• **WHAT YOU SHOULD DO**
Pull each line holding "SuperHeroModel" out of the entries below.

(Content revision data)

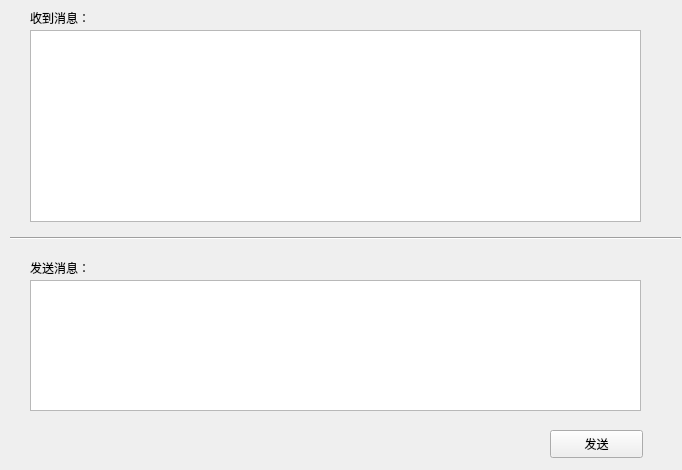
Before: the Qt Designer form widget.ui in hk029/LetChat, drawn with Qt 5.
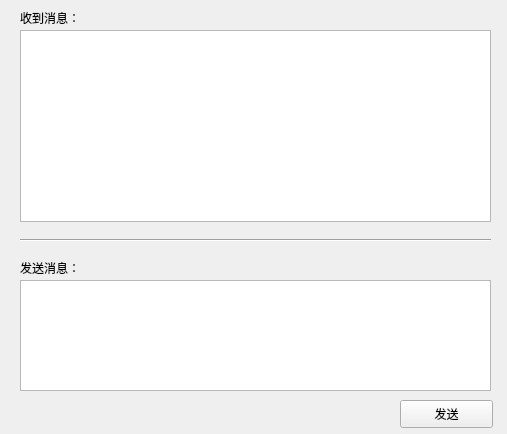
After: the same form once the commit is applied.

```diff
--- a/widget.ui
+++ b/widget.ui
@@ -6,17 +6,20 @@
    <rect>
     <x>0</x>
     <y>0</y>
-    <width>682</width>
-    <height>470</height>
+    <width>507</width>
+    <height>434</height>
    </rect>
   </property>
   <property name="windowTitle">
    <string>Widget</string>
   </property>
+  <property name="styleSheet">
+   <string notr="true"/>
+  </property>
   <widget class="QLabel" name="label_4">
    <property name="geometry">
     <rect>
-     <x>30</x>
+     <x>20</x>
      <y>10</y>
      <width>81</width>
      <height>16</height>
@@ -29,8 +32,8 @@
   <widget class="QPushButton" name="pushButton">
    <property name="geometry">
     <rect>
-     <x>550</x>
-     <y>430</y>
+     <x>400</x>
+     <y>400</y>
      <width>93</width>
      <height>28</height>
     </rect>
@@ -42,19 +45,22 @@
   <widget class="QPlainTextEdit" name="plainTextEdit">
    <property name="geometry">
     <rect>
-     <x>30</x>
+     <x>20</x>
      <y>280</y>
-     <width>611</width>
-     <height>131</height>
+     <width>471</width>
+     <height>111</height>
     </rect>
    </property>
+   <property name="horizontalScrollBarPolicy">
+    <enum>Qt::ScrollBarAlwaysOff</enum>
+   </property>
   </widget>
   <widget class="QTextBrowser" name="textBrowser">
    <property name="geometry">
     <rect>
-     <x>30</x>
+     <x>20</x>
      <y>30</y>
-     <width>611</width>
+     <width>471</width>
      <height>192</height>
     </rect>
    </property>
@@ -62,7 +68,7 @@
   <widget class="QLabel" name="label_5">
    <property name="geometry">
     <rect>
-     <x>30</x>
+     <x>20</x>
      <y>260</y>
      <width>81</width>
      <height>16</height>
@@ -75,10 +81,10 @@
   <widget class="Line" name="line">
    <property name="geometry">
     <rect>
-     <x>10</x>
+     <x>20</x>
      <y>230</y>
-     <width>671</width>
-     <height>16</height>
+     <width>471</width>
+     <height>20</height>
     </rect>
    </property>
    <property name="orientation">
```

---

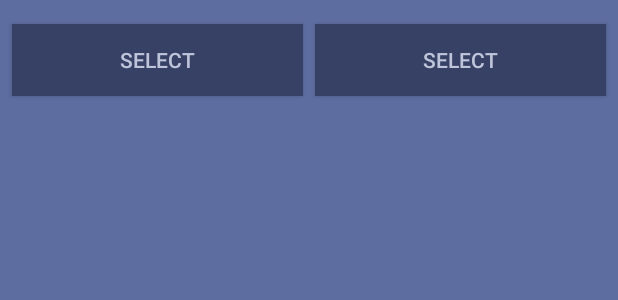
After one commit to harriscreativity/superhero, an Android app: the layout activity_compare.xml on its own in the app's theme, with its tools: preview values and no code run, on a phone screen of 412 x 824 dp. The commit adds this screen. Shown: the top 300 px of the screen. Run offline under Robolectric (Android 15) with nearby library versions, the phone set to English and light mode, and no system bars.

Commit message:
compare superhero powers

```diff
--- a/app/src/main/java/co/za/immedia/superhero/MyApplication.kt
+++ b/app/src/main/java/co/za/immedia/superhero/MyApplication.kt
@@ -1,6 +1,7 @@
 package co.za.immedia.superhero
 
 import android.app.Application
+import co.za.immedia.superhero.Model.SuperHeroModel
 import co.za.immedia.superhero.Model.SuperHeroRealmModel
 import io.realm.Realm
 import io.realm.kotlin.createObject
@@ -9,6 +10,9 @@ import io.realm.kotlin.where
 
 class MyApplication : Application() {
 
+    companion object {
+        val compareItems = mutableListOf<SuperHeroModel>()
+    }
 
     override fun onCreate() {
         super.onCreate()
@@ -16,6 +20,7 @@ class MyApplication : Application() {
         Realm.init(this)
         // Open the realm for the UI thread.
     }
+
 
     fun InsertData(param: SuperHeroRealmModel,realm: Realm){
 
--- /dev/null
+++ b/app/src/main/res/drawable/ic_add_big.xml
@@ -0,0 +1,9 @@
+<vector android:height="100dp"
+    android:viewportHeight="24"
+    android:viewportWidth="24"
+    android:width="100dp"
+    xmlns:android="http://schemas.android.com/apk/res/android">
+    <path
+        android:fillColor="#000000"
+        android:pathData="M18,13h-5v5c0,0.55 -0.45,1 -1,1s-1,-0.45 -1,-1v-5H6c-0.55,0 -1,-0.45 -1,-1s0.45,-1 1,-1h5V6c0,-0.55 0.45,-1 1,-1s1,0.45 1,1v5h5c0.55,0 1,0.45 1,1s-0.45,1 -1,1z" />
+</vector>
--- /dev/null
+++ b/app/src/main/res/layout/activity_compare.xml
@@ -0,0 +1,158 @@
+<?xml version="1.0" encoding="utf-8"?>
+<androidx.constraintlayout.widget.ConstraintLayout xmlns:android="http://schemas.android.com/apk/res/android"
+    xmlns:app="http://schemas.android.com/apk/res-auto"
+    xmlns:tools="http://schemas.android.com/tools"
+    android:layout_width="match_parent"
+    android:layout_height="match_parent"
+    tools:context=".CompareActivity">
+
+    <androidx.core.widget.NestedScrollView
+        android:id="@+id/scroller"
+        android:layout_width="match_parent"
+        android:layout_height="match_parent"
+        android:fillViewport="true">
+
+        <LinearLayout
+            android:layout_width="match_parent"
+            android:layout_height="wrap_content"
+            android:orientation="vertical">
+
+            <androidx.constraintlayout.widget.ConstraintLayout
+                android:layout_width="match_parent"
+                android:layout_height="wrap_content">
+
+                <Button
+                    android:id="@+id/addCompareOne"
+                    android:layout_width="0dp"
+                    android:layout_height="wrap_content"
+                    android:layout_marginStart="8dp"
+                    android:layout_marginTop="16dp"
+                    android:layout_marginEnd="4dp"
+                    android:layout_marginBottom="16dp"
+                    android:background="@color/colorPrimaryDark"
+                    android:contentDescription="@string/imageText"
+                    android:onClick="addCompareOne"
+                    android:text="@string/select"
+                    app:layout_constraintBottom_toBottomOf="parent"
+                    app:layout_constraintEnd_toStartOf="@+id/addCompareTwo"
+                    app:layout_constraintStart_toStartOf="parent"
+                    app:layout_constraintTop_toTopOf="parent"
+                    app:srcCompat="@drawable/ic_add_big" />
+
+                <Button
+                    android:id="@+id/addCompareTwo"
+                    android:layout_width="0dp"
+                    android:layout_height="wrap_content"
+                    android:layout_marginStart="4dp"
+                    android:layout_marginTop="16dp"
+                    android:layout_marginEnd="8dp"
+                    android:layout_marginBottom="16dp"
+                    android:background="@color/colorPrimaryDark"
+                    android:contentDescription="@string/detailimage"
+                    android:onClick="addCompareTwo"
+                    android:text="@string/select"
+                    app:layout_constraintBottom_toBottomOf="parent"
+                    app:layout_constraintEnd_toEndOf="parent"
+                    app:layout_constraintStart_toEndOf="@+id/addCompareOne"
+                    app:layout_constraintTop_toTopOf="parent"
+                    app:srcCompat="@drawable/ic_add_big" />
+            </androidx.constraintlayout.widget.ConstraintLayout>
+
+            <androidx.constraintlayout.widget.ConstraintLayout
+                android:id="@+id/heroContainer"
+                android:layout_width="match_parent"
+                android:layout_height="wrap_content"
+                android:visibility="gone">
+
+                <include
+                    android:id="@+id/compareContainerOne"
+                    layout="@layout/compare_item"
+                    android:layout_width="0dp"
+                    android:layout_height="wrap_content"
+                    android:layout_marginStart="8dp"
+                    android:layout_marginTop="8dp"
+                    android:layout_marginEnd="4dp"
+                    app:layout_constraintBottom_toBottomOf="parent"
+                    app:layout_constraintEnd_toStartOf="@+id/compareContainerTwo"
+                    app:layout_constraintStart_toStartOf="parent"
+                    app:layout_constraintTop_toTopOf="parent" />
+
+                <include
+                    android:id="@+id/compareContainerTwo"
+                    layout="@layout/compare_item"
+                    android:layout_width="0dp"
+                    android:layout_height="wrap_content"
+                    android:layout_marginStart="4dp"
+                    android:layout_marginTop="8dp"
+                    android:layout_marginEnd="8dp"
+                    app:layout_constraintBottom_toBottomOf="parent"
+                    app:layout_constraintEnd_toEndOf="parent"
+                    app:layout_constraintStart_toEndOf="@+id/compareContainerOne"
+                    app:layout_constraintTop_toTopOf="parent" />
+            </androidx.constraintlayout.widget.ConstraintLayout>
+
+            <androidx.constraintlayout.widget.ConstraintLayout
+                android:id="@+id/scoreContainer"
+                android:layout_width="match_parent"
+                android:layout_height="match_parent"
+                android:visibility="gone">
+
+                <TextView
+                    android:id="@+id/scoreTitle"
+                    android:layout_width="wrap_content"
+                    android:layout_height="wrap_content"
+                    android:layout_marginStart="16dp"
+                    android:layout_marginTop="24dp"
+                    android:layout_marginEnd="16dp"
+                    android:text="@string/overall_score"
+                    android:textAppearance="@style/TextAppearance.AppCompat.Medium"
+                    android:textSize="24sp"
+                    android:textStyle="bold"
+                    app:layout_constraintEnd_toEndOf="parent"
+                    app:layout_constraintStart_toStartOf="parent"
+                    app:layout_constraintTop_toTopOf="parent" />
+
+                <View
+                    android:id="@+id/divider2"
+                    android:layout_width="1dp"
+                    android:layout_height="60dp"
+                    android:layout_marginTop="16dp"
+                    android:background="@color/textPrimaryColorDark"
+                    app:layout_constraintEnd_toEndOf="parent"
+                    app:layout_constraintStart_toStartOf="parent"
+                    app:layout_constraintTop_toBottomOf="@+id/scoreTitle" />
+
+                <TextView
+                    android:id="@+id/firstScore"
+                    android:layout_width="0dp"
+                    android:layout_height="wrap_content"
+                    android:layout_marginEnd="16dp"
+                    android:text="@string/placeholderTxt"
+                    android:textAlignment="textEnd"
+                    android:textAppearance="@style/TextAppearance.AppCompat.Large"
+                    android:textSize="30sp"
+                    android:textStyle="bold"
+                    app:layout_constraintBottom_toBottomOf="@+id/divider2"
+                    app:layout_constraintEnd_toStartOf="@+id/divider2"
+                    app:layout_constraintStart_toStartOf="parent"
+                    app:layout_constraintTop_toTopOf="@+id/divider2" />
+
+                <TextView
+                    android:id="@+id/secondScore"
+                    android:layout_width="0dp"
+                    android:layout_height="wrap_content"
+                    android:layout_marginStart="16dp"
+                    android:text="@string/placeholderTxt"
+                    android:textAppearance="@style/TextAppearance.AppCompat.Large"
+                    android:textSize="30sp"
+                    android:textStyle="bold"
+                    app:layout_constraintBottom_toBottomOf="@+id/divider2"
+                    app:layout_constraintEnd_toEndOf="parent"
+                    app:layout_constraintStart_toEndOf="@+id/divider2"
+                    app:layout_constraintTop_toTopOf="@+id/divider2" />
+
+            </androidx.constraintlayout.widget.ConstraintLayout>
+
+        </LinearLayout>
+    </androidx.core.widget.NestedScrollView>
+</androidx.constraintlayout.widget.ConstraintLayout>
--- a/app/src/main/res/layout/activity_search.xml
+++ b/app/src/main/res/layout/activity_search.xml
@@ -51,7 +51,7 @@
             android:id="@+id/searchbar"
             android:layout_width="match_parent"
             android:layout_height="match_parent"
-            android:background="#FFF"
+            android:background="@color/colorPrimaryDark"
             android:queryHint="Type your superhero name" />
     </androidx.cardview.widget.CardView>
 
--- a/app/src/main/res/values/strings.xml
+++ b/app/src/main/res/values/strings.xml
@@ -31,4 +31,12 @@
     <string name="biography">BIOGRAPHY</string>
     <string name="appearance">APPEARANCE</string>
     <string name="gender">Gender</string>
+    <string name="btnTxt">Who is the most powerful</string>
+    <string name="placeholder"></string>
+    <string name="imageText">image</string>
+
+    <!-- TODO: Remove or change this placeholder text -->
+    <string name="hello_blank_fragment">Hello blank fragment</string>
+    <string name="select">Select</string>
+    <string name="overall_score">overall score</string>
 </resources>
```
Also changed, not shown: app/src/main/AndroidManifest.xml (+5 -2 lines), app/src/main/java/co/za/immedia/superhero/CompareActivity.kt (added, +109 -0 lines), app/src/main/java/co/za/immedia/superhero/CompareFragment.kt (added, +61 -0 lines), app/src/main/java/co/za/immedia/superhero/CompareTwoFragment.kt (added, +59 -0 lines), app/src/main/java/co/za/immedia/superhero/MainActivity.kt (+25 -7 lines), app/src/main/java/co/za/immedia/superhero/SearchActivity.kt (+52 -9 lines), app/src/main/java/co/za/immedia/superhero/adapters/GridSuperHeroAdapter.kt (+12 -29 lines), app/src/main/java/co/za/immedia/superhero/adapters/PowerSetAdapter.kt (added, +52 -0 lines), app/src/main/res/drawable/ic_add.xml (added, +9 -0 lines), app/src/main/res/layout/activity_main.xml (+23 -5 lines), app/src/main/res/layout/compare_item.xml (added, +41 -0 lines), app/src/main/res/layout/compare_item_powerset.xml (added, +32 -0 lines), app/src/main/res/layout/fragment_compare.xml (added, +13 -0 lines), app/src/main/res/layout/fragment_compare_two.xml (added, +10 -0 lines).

==

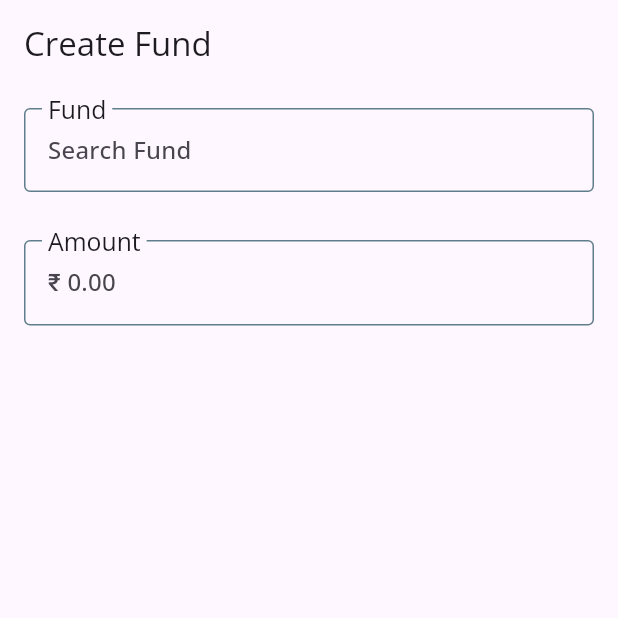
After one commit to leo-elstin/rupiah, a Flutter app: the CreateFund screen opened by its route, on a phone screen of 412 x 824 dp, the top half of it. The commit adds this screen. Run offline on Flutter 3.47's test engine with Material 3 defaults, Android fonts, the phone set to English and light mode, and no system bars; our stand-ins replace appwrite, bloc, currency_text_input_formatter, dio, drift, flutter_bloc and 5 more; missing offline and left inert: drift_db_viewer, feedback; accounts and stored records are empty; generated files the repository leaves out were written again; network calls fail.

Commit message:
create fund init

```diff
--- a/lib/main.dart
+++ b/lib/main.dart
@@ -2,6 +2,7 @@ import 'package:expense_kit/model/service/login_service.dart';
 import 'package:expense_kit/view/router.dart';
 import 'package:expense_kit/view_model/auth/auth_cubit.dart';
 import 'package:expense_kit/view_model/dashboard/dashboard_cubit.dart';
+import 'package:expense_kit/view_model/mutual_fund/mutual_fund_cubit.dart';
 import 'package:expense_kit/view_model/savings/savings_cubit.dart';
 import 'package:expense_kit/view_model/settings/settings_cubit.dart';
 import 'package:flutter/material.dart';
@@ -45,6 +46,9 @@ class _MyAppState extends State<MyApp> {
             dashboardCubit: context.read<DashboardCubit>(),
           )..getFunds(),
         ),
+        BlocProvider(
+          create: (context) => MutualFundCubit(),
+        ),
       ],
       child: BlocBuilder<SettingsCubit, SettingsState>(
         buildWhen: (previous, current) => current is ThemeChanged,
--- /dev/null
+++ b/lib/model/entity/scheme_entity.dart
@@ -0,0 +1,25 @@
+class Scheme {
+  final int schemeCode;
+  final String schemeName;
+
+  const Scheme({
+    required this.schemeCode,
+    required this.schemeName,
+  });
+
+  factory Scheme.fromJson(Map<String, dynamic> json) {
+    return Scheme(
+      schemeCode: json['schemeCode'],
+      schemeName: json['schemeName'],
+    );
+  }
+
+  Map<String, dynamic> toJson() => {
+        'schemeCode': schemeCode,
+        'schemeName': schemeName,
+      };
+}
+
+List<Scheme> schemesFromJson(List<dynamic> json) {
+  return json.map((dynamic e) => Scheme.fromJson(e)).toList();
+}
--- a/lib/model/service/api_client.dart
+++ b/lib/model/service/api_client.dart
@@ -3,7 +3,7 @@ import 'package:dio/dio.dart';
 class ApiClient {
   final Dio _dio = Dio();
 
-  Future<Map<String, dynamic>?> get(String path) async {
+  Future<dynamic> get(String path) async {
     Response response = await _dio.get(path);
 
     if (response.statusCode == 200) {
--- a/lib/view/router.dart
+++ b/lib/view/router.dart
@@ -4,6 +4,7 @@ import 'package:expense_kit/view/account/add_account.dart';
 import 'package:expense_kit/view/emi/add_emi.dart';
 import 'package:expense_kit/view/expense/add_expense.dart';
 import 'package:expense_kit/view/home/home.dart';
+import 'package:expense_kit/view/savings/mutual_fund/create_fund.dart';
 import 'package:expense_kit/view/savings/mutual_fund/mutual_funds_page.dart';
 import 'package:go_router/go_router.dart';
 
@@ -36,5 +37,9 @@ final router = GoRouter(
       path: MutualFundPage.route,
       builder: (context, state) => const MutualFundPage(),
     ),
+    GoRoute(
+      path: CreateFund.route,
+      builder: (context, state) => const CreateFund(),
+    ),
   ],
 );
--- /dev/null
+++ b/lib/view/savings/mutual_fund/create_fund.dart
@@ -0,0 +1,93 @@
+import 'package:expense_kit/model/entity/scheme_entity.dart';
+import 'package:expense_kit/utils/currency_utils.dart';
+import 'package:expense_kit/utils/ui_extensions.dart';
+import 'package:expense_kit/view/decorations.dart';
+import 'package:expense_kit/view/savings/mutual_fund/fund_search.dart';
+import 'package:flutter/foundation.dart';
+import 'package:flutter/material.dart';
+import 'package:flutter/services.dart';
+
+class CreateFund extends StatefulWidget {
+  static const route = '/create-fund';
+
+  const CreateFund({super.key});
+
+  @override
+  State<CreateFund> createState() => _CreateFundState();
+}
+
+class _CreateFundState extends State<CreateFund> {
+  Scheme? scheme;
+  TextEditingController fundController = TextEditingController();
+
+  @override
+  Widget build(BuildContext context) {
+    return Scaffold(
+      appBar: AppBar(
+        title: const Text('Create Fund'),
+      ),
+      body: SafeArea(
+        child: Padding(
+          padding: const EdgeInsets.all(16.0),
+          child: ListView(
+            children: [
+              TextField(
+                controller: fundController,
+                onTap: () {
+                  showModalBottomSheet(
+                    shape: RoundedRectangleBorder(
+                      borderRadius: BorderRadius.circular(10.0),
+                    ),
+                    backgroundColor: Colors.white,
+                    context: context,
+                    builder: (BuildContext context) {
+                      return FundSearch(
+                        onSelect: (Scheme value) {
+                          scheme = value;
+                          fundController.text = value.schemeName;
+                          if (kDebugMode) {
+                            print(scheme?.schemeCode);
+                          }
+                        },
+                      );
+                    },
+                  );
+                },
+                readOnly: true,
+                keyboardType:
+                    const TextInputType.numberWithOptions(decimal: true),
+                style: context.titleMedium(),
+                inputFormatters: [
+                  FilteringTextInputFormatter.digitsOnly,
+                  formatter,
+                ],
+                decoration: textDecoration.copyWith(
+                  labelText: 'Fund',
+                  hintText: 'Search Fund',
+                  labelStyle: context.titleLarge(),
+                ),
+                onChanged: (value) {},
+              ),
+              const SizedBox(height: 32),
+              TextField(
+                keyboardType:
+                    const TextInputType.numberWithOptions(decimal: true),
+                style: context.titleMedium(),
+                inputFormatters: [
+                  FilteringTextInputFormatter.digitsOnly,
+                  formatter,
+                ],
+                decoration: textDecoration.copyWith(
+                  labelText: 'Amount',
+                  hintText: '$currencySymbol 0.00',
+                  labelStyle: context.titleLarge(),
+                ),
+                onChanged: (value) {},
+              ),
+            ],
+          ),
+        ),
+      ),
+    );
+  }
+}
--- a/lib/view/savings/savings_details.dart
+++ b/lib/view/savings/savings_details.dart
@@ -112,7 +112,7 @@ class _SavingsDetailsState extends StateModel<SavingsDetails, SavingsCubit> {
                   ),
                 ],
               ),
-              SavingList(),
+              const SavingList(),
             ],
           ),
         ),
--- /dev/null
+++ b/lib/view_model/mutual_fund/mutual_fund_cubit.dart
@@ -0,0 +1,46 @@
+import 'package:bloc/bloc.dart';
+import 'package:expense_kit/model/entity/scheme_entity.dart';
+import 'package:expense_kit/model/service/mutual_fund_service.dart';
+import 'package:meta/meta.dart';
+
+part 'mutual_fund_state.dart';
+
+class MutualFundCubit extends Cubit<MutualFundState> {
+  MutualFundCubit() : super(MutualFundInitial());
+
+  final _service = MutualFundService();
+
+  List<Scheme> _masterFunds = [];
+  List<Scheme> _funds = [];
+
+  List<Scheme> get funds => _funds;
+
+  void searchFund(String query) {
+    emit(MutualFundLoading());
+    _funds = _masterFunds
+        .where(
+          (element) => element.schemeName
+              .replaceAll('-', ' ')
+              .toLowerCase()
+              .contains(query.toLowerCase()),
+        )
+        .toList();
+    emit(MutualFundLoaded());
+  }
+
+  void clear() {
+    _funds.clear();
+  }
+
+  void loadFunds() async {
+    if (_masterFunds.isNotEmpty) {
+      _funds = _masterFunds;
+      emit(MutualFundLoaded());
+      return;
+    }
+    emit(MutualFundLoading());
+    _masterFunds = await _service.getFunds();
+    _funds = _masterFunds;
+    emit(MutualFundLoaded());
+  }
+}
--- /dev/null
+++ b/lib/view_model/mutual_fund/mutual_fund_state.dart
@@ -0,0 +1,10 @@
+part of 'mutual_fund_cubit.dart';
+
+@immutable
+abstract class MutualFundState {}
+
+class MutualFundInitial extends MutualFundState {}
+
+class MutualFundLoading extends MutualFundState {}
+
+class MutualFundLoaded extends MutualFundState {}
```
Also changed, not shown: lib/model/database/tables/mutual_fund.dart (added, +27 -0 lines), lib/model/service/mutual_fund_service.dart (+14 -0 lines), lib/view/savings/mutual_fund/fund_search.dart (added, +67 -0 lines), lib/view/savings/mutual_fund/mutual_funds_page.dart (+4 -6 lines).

• **ANSWER FOR THE TASK**
+import co.za.immedia.superhero.Model.SuperHeroModel
+        val compareItems = mutableListOf<SuperHeroModel>()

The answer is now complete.